▶ [WHAT TO WORK ON]: Find the string "padding" in the listing below and return each line it appears in.
-=-=-
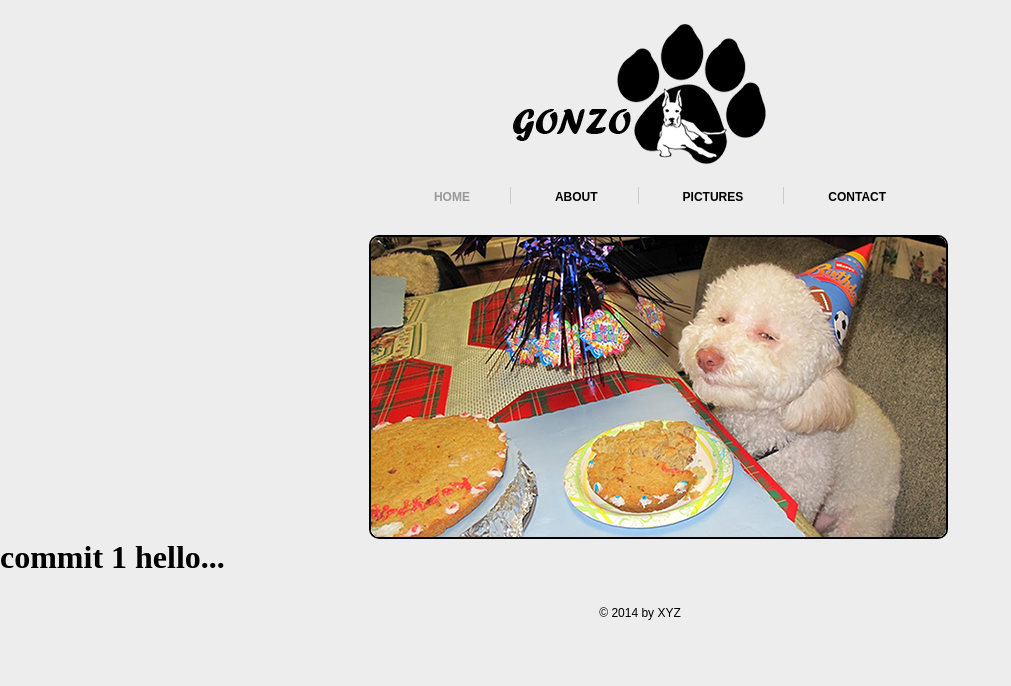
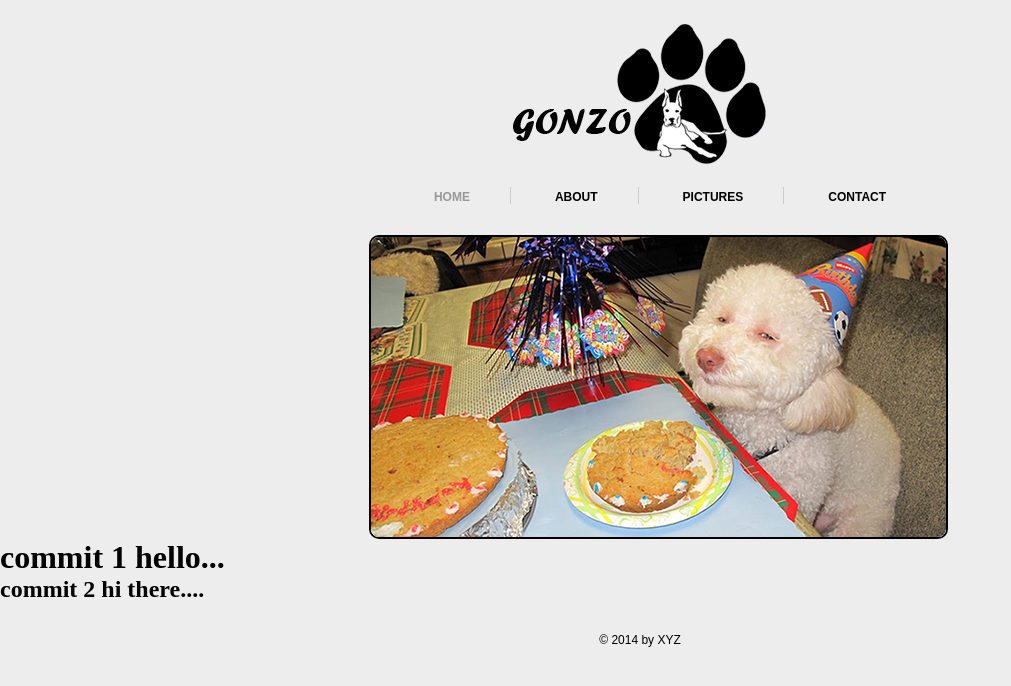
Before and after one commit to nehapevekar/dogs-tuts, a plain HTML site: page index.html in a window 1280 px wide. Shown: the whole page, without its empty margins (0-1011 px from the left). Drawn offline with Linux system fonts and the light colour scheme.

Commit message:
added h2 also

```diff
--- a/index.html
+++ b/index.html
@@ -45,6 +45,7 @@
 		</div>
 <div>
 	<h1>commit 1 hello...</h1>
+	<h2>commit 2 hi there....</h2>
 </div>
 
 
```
-=-=-
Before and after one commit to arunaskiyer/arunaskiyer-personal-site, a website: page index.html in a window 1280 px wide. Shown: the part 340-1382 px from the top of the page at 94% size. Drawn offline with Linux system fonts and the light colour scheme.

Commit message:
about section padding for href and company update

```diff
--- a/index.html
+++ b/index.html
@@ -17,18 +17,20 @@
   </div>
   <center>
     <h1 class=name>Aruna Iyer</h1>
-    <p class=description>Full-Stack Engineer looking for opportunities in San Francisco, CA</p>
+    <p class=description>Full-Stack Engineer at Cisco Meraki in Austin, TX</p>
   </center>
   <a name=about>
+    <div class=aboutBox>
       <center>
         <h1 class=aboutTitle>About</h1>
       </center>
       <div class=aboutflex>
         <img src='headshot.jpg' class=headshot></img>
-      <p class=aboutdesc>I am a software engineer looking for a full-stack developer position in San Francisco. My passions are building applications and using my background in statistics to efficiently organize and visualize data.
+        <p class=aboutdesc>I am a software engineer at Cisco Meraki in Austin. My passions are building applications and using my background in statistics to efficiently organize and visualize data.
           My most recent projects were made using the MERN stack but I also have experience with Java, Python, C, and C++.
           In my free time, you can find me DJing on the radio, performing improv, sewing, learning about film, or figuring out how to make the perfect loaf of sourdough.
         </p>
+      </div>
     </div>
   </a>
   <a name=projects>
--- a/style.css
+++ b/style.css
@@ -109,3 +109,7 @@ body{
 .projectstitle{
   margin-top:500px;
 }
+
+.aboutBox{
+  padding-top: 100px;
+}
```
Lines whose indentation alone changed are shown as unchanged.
-=-=-
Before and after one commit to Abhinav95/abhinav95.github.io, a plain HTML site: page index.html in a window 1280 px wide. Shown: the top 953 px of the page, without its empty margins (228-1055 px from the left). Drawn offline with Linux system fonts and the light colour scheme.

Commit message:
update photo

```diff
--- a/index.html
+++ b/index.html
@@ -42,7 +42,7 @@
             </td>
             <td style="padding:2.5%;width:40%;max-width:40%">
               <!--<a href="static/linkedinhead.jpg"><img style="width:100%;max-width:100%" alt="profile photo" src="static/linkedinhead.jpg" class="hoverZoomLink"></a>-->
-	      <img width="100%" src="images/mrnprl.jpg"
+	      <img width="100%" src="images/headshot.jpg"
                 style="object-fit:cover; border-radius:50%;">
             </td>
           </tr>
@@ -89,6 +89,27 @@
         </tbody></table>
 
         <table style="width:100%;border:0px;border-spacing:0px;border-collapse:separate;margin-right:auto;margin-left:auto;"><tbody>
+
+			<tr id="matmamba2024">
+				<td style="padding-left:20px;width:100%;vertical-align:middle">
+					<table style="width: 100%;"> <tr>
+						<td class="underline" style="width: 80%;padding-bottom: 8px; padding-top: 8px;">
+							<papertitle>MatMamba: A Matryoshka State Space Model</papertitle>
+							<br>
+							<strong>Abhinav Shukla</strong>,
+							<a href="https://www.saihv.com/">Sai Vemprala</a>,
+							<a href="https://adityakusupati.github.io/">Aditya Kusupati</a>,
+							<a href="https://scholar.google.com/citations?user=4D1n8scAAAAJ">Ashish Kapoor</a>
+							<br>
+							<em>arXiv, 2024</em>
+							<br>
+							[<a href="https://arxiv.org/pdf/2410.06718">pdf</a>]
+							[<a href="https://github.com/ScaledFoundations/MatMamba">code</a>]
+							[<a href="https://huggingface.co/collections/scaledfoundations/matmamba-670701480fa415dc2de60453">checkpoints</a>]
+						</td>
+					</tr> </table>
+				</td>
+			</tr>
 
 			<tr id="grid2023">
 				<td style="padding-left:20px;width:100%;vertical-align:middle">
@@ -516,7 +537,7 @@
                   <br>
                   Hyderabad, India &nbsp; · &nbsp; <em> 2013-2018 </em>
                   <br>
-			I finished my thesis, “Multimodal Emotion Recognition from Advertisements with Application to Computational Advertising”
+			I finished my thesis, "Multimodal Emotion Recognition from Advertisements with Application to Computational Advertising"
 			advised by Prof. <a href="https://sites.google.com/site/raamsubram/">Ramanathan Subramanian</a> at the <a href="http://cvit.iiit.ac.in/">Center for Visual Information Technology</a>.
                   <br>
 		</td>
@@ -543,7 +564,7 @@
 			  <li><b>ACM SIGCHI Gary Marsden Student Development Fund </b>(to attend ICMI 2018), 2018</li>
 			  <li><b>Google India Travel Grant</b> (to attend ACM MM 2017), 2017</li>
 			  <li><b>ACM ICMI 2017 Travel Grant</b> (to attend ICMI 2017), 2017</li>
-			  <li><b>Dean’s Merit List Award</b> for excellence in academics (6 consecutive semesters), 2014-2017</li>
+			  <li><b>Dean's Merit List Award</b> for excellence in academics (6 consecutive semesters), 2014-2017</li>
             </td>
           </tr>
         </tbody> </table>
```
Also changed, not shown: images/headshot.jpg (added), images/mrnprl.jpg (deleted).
-=-=-
▶ [TASK ANSWER]:
about section padding for href and company update
+  padding-top: 100px;
             <td style="padding:2.5%;width:40%;max-width:40%">
+				<td style="padding-left:20px;width:100%;vertical-align:middle">
+						<td class="underline" style="width: 80%;padding-bottom: 8px; padding-top: 8px;">
 				<td style="padding-left:20px;width:100%;vertical-align:middle">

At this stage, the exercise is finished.